[REQUIREMENT] Wherever a picture appears, leave it out; set down everything else in the records exactly.

-- Opening Marker --

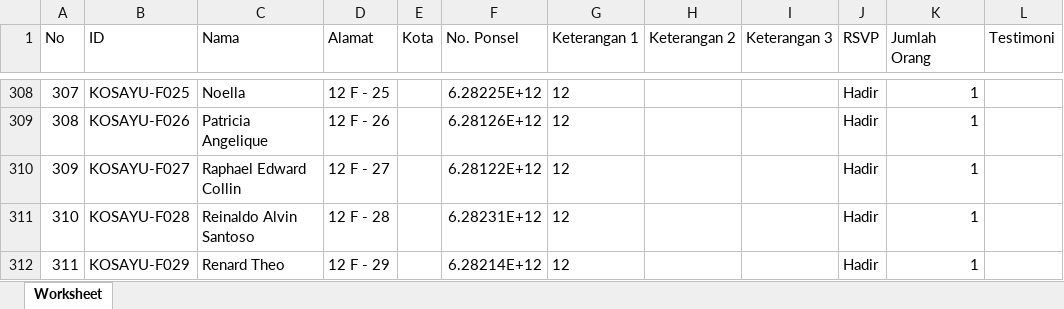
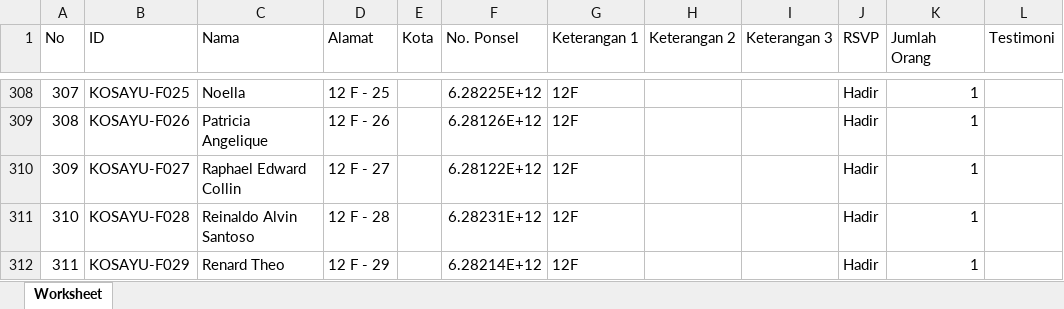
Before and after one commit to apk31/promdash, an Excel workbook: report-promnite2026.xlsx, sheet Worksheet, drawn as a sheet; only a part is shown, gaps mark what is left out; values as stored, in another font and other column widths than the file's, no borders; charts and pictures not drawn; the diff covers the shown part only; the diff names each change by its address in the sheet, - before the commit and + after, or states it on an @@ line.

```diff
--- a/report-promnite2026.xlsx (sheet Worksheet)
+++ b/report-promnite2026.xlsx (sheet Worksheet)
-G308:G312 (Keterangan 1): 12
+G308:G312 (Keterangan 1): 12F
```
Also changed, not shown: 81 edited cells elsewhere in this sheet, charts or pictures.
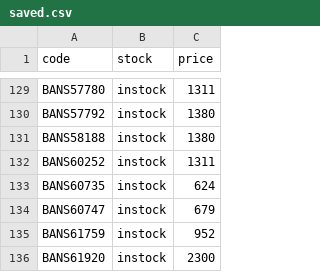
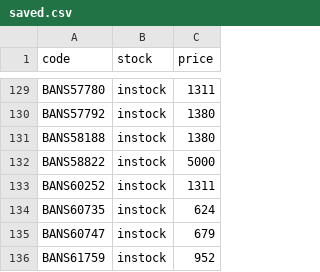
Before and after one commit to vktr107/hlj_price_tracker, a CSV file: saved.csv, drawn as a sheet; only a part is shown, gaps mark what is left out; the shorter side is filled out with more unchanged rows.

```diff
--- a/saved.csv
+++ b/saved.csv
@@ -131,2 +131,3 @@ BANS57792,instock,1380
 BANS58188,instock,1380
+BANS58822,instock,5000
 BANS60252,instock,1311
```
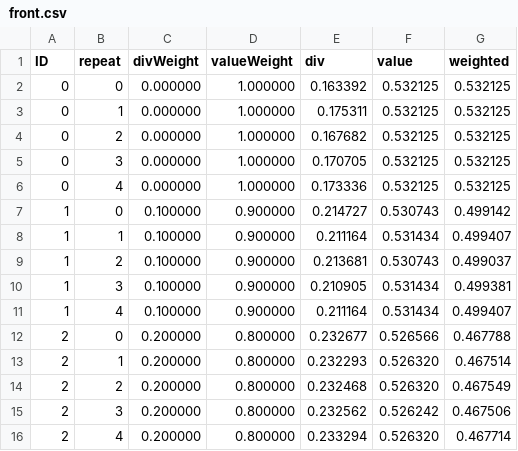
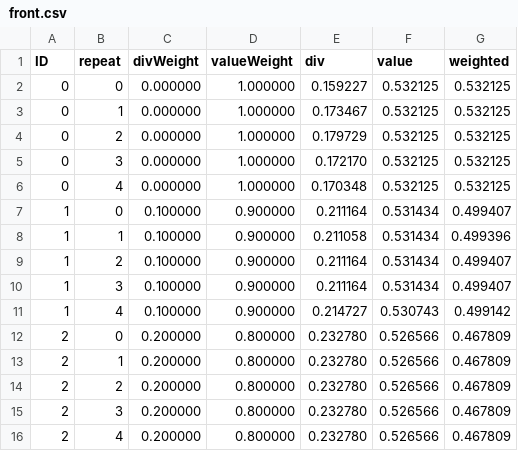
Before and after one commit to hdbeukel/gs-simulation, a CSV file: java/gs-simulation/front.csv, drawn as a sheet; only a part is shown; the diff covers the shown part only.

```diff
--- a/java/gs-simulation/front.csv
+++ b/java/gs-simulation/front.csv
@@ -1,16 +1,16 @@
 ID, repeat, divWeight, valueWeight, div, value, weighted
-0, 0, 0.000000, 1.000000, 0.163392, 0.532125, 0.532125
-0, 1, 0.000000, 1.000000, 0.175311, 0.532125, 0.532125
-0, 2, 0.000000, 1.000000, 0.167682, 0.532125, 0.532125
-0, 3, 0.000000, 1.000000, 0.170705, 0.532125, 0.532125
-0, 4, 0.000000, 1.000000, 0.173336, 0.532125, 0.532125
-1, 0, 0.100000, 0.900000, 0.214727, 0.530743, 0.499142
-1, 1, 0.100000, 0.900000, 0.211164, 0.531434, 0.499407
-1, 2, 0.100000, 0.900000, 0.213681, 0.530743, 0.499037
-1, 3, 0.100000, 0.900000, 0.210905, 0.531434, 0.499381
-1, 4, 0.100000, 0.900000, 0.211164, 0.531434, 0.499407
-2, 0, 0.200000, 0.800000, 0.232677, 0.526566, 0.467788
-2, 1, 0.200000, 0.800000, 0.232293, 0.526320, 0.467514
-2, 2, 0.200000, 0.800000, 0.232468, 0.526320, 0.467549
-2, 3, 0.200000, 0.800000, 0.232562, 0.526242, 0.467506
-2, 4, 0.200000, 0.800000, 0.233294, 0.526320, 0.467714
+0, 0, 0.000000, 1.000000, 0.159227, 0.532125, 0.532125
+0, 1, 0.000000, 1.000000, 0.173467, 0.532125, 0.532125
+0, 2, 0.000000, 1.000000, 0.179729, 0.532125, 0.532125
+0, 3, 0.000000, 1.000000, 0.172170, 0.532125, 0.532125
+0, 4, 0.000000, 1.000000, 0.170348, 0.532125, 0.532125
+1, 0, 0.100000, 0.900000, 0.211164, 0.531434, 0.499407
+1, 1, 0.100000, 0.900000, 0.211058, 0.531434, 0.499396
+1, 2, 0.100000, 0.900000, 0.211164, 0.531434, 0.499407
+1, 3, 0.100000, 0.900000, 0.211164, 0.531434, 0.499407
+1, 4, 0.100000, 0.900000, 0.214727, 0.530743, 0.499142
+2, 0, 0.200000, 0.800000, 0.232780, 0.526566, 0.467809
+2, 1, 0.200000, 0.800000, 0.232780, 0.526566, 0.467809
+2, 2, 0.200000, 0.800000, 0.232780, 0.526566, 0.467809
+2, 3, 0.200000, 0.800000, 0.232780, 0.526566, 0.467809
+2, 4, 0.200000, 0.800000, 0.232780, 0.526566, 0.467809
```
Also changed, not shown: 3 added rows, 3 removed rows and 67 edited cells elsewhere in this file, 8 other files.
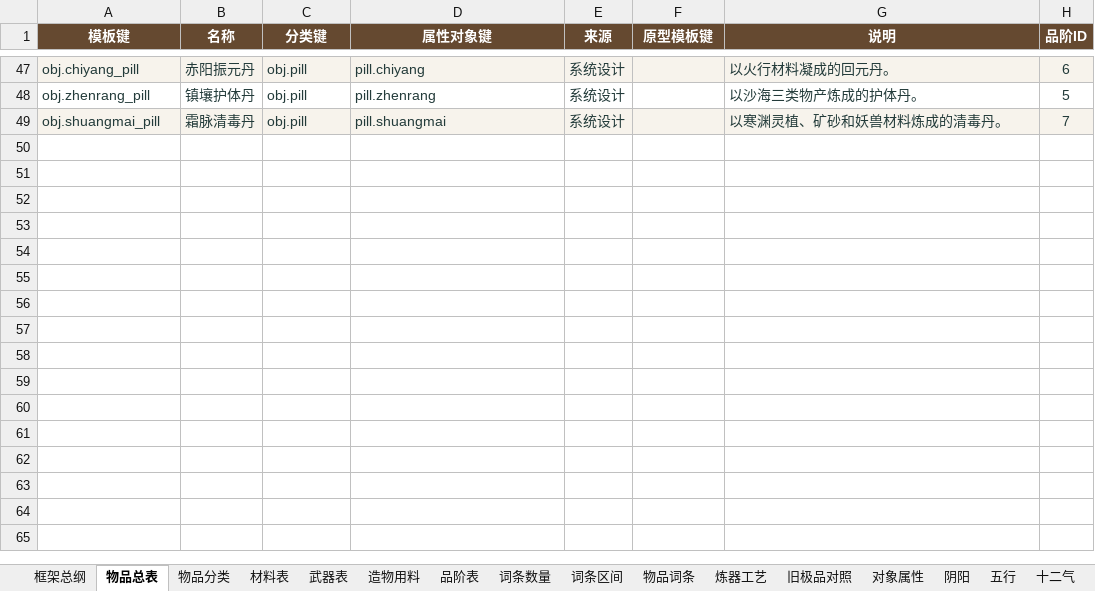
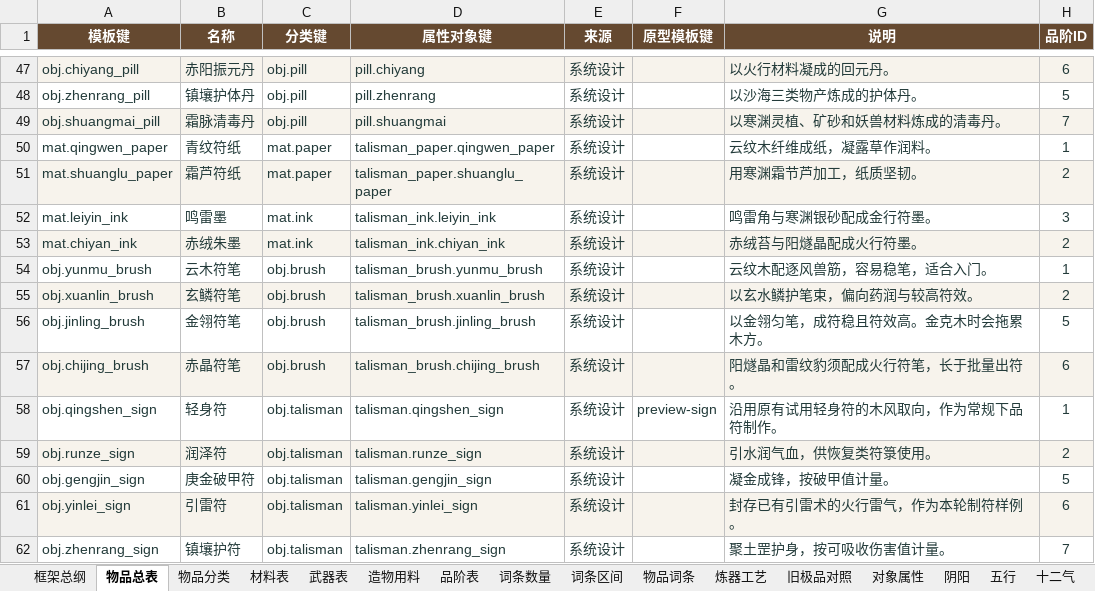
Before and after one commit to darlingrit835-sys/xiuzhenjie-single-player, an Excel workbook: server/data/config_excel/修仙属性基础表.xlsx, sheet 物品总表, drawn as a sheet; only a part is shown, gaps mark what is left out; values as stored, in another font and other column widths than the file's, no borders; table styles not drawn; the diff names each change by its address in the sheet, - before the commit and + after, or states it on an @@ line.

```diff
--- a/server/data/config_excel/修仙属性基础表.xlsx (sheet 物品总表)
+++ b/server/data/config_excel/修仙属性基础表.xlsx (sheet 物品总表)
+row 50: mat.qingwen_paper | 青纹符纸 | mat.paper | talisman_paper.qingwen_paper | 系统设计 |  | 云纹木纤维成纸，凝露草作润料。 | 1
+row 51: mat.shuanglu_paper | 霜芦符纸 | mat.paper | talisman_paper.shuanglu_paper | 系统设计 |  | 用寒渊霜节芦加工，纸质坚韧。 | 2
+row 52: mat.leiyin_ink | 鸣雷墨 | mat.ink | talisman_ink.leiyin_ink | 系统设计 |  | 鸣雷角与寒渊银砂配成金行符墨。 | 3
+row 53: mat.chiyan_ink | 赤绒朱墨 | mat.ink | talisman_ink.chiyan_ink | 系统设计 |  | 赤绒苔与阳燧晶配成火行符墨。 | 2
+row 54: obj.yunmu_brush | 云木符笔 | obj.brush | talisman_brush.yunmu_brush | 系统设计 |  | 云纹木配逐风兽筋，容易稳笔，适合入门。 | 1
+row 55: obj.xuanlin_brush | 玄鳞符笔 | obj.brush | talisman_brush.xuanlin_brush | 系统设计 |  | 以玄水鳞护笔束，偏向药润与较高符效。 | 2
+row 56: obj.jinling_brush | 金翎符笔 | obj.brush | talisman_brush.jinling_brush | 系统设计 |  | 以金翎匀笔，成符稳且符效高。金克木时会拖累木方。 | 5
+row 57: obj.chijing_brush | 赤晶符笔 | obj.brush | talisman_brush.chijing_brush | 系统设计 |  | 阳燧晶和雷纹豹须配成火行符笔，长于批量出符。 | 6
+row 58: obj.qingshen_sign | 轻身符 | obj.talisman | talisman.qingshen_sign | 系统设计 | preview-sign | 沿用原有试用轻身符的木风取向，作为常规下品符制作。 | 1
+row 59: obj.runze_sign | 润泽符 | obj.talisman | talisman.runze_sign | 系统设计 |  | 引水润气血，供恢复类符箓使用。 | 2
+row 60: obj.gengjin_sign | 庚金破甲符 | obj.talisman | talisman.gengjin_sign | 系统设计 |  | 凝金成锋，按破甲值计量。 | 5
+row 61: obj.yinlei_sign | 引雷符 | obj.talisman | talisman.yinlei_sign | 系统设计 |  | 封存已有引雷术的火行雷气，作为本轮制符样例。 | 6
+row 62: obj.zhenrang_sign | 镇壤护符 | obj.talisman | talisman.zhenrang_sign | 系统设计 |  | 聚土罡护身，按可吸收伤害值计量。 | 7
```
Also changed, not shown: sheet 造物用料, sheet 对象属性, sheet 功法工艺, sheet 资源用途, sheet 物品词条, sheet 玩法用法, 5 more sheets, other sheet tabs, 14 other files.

-- Closing Marker --

[FINISHED TASK]
Before and after one commit to apk31/promdash, an Excel workbook: report-promnite2026.xlsx, sheet Worksheet, drawn as a sheet; only a part is shown, gaps mark what is left out; values as stored, in another font and other column widths than the file's, no borders; charts and pictures not drawn; the diff covers the shown part only; the diff names each change by its address in the sheet, - before the commit and + after, or states it on an @@ line.

```diff
--- a/report-promnite2026.xlsx (sheet Worksheet)
+++ b/report-promnite2026.xlsx (sheet Worksheet)
-G308:G312 (Keterangan 1): 12
+G308:G312 (Keterangan 1): 12F
```
Also changed, not shown: 81 edited cells elsewhere in this sheet, charts or pictures.
Before and after one commit to vktr107/hlj_price_tracker, a CSV file: saved.csv, drawn as a sheet; only a part is shown, gaps mark what is left out; the shorter side is filled out with more unchanged rows.

```diff
--- a/saved.csv
+++ b/saved.csv
@@ -131,2 +131,3 @@ BANS57792,instock,1380
 BANS58188,instock,1380
+BANS58822,instock,5000
 BANS60252,instock,1311
```
Before and after one commit to hdbeukel/gs-simulation, a CSV file: java/gs-simulation/front.csv, drawn as a sheet; only a part is shown; the diff covers the shown part only.

```diff
--- a/java/gs-simulation/front.csv
+++ b/java/gs-simulation/front.csv
@@ -1,16 +1,16 @@
 ID, repeat, divWeight, valueWeight, div, value, weighted
-0, 0, 0.000000, 1.000000, 0.163392, 0.532125, 0.532125
-0, 1, 0.000000, 1.000000, 0.175311, 0.532125, 0.532125
-0, 2, 0.000000, 1.000000, 0.167682, 0.532125, 0.532125
-0, 3, 0.000000, 1.000000, 0.170705, 0.532125, 0.532125
-0, 4, 0.000000, 1.000000, 0.173336, 0.532125, 0.532125
-1, 0, 0.100000, 0.900000, 0.214727, 0.530743, 0.499142
-1, 1, 0.100000, 0.900000, 0.211164, 0.531434, 0.499407
-1, 2, 0.100000, 0.900000, 0.213681, 0.530743, 0.499037
-1, 3, 0.100000, 0.900000, 0.210905, 0.531434, 0.499381
-1, 4, 0.100000, 0.900000, 0.211164, 0.531434, 0.499407
-2, 0, 0.200000, 0.800000, 0.232677, 0.526566, 0.467788
-2, 1, 0.200000, 0.800000, 0.232293, 0.526320, 0.467514
-2, 2, 0.200000, 0.800000, 0.232468, 0.526320, 0.467549
-2, 3, 0.200000, 0.800000, 0.232562, 0.526242, 0.467506
-2, 4, 0.200000, 0.800000, 0.233294, 0.526320, 0.467714
+0, 0, 0.000000, 1.000000, 0.159227, 0.532125, 0.532125
+0, 1, 0.000000, 1.000000, 0.173467, 0.532125, 0.532125
+0, 2, 0.000000, 1.000000, 0.179729, 0.532125, 0.532125
+0, 3, 0.000000, 1.000000, 0.172170, 0.532125, 0.532125
+0, 4, 0.000000, 1.000000, 0.170348, 0.532125, 0.532125
+1, 0, 0.100000, 0.900000, 0.211164, 0.531434, 0.499407
+1, 1, 0.100000, 0.900000, 0.211058, 0.531434, 0.499396
+1, 2, 0.100000, 0.900000, 0.211164, 0.531434, 0.499407
+1, 3, 0.100000, 0.900000, 0.211164, 0.531434, 0.499407
+1, 4, 0.100000, 0.900000, 0.214727, 0.530743, 0.499142
+2, 0, 0.200000, 0.800000, 0.232780, 0.526566, 0.467809
+2, 1, 0.200000, 0.800000, 0.232780, 0.526566, 0.467809
+2, 2, 0.200000, 0.800000, 0.232780, 0.526566, 0.467809
+2, 3, 0.200000, 0.800000, 0.232780, 0.526566, 0.467809
+2, 4, 0.200000, 0.800000, 0.232780, 0.526566, 0.467809
```
Also changed, not shown: 3 added rows, 3 removed rows and 67 edited cells elsewhere in this file, 8 other files.
Before and after one commit to darlingrit835-sys/xiuzhenjie-single-player, an Excel workbook: server/data/config_excel/修仙属性基础表.xlsx, sheet 物品总表, drawn as a sheet; only a part is shown, gaps mark what is left out; values as stored, in another font and other column widths than the file's, no borders; table styles not drawn; the diff names each change by its address in the sheet, - before the commit and + after, or states it on an @@ line.

```diff
--- a/server/data/config_excel/修仙属性基础表.xlsx (sheet 物品总表)
+++ b/server/data/config_excel/修仙属性基础表.xlsx (sheet 物品总表)
+row 50: mat.qingwen_paper | 青纹符纸 | mat.paper | talisman_paper.qingwen_paper | 系统设计 |  | 云纹木纤维成纸，凝露草作润料。 | 1
+row 51: mat.shuanglu_paper | 霜芦符纸 | mat.paper | talisman_paper.shuanglu_paper | 系统设计 |  | 用寒渊霜节芦加工，纸质坚韧。 | 2
+row 52: mat.leiyin_ink | 鸣雷墨 | mat.ink | talisman_ink.leiyin_ink | 系统设计 |  | 鸣雷角与寒渊银砂配成金行符墨。 | 3
+row 53: mat.chiyan_ink | 赤绒朱墨 | mat.ink | talisman_ink.chiyan_ink | 系统设计 |  | 赤绒苔与阳燧晶配成火行符墨。 | 2
+row 54: obj.yunmu_brush | 云木符笔 | obj.brush | talisman_brush.yunmu_brush | 系统设计 |  | 云纹木配逐风兽筋，容易稳笔，适合入门。 | 1
+row 55: obj.xuanlin_brush | 玄鳞符笔 | obj.brush | talisman_brush.xuanlin_brush | 系统设计 |  | 以玄水鳞护笔束，偏向药润与较高符效。 | 2
+row 56: obj.jinling_brush | 金翎符笔 | obj.brush | talisman_brush.jinling_brush | 系统设计 |  | 以金翎匀笔，成符稳且符效高。金克木时会拖累木方。 | 5
+row 57: obj.chijing_brush | 赤晶符笔 | obj.brush | talisman_brush.chijing_brush | 系统设计 |  | 阳燧晶和雷纹豹须配成火行符笔，长于批量出符。 | 6
+row 58: obj.qingshen_sign | 轻身符 | obj.talisman | talisman.qingshen_sign | 系统设计 | preview-sign | 沿用原有试用轻身符的木风取向，作为常规下品符制作。 | 1
+row 59: obj.runze_sign | 润泽符 | obj.talisman | talisman.runze_sign | 系统设计 |  | 引水润气血，供恢复类符箓使用。 | 2
+row 60: obj.gengjin_sign | 庚金破甲符 | obj.talisman | talisman.gengjin_sign | 系统设计 |  | 凝金成锋，按破甲值计量。 | 5
+row 61: obj.yinlei_sign | 引雷符 | obj.talisman | talisman.yinlei_sign | 系统设计 |  | 封存已有引雷术的火行雷气，作为本轮制符样例。 | 6
+row 62: obj.zhenrang_sign | 镇壤护符 | obj.talisman | talisman.zhenrang_sign | 系统设计 |  | 聚土罡护身，按可吸收伤害值计量。 | 7
```
Also changed, not shown: sheet 造物用料, sheet 对象属性, sheet 功法工艺, sheet 资源用途, sheet 物品词条, sheet 玩法用法, 5 more sheets, other sheet tabs, 14 other files.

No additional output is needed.